- What is expected: For the data that follows, state how many lines hold the string "participant", giving the number by itself.

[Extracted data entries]
====================
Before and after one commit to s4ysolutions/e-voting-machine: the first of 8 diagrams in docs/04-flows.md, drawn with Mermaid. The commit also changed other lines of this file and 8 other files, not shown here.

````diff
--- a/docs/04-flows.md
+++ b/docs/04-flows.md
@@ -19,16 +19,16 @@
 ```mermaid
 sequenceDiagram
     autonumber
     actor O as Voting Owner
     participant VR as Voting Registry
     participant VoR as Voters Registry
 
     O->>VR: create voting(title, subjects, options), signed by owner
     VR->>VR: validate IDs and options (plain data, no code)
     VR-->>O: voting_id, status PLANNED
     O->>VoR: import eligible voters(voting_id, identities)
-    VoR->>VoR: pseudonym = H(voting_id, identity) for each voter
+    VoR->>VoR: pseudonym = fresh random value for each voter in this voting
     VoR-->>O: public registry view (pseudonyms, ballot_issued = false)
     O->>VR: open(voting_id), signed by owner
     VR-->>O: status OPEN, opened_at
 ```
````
====================
- Response box: 2